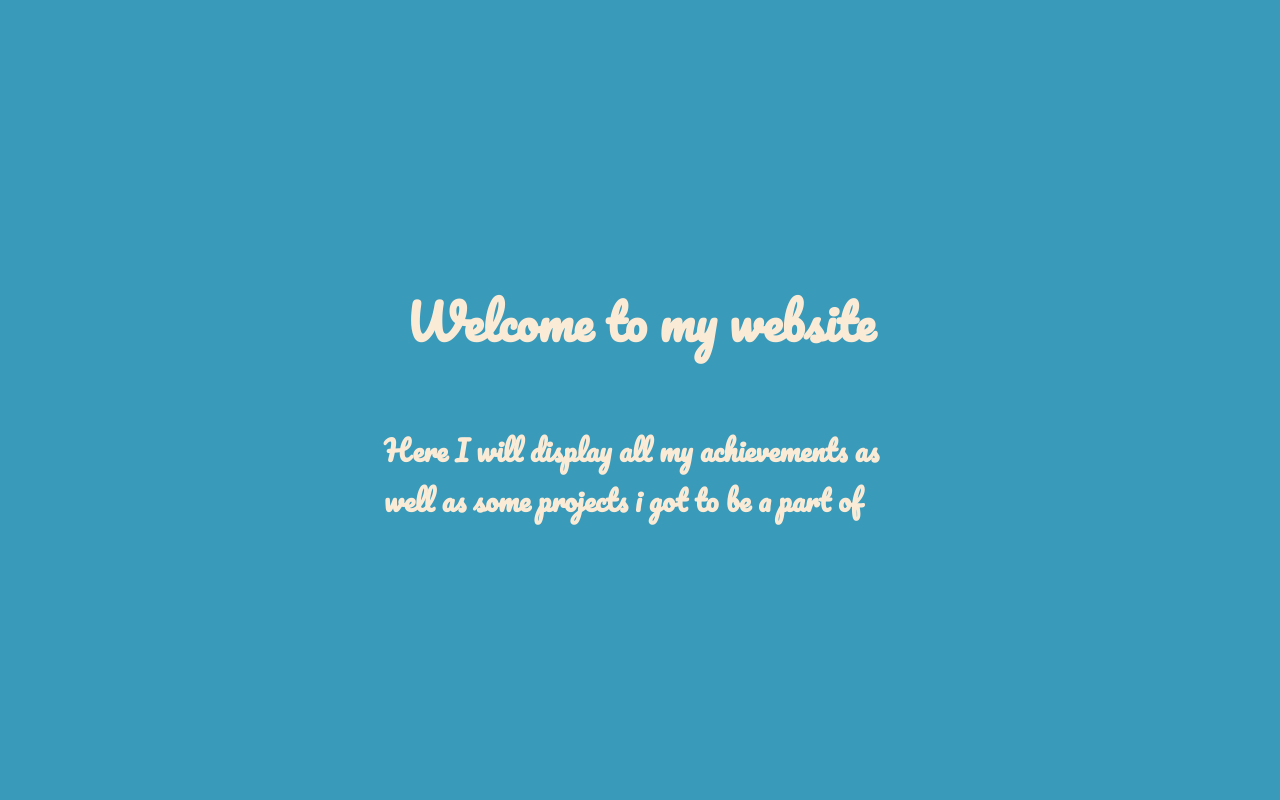
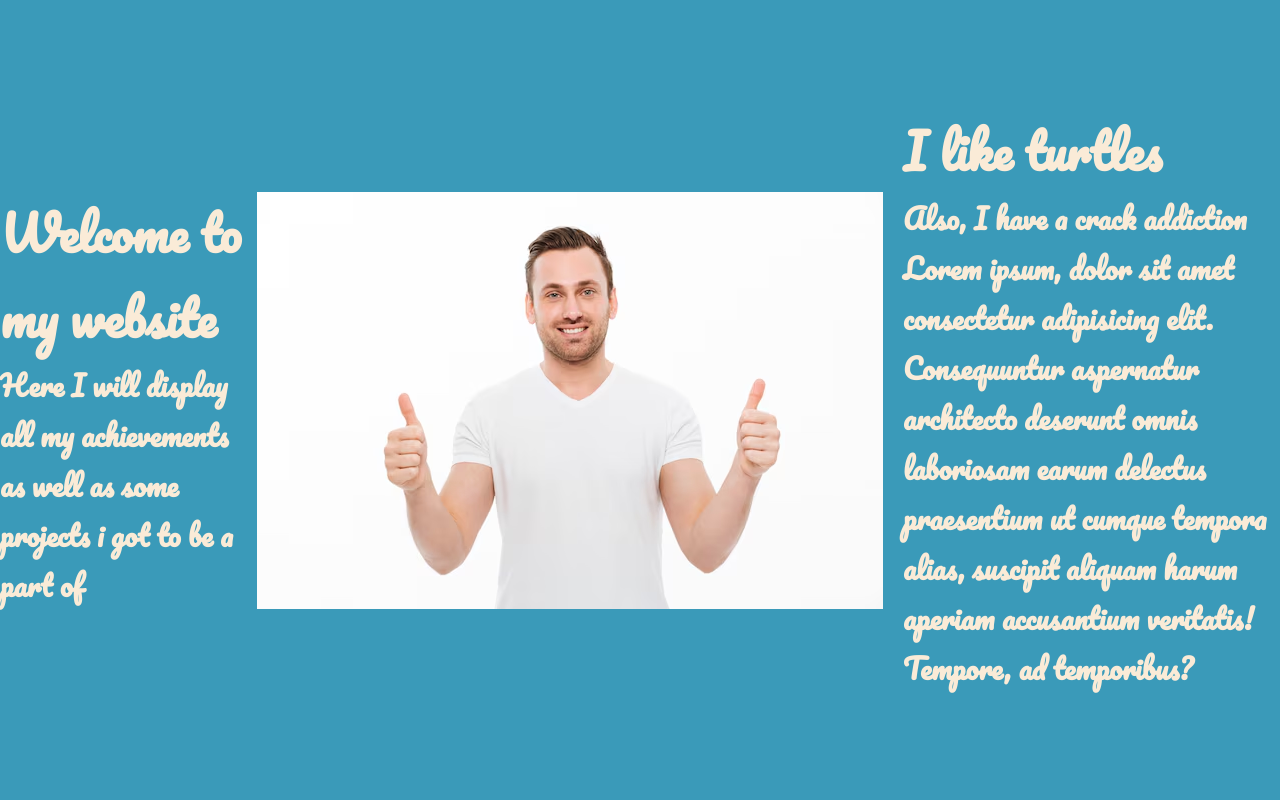
Before and after one commit to Vincent007super/Portfolio, a PHP site: page / in a window 1280 px wide. Run offline with PHP 8.4, Linux system fonts and the light colour scheme.

Commit message:
Ground works laid for multiple layers
Added CSS for the current and future added "layers" of the website

Also added image to second layer, and a great image at that!

```diff
--- a/index.html
+++ b/index.html
@@ -15,7 +15,7 @@
 <body>
     <div id="back" class="back1"></div>
     <div class="wrapper">
-    <div class="wrapper1">
+        <div class="wrapper1" id="title_wrapper">
             <h1 id="title">
                 Welcome to my website
             </h1>
@@ -23,8 +23,19 @@
                 Here I will display all my achievements as well as some projects i got to be a part of
             </h3>
         </div>
+        <div class="wrapper1" id="about_me">
+            <img src="media/img/thumbs.png" alt="man">
+            <div class="wrapper2">
+                <h1>I like turtles</h1>
+                <h3>Also, I have a crack addiction
+                    Lorem ipsum, dolor sit amet consectetur adipisicing elit. Consequuntur aspernatur architecto
+                    deserunt omnis laboriosam earum delectus praesentium ut cumque tempora alias, suscipit aliquam harum
+                    aperiam accusantium veritatis! Tempore, ad temporibus?</h3>
+            </div>
+        </div>
     </div>
 </body>
 <script src="codes/Javascript/scroll.js"></script>
 <script src="codes/Javascript/fontSizes.js"></script>
+
 </html>
--- a/styles/style.css
+++ b/styles/style.css
@@ -6,6 +6,10 @@ body {
 
 html {
     height: 0;
+}
+
+* {
+    margin: 0;
 }
 
 .wrapper {
@@ -23,5 +27,20 @@ html {
     flex-direction: column;
     align-items: center;
     justify-content: center;
-    max-width: 40vw;
+    gap: 2%;
 }
+
+.wrapper2 {
+    display: flex;
+    flex-direction: column;
+    gap: 2%;
+}
+
+#title_wrapper {
+    max-width: 40%;
+}
+
+#about_me {
+    max-width: 90%;
+    flex-direction: row;
+}
```
Also changed, not shown: media/img/thumbs.png (added). Lines whose indentation alone changed are shown as unchanged.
##############################
Assignment:
For each line of the material that includes the word "html", make a copy.

Completed task:
--- a/index.html
+++ b/index.html
 </html>
 html {
@@ -23,5 +27,20 @@ html {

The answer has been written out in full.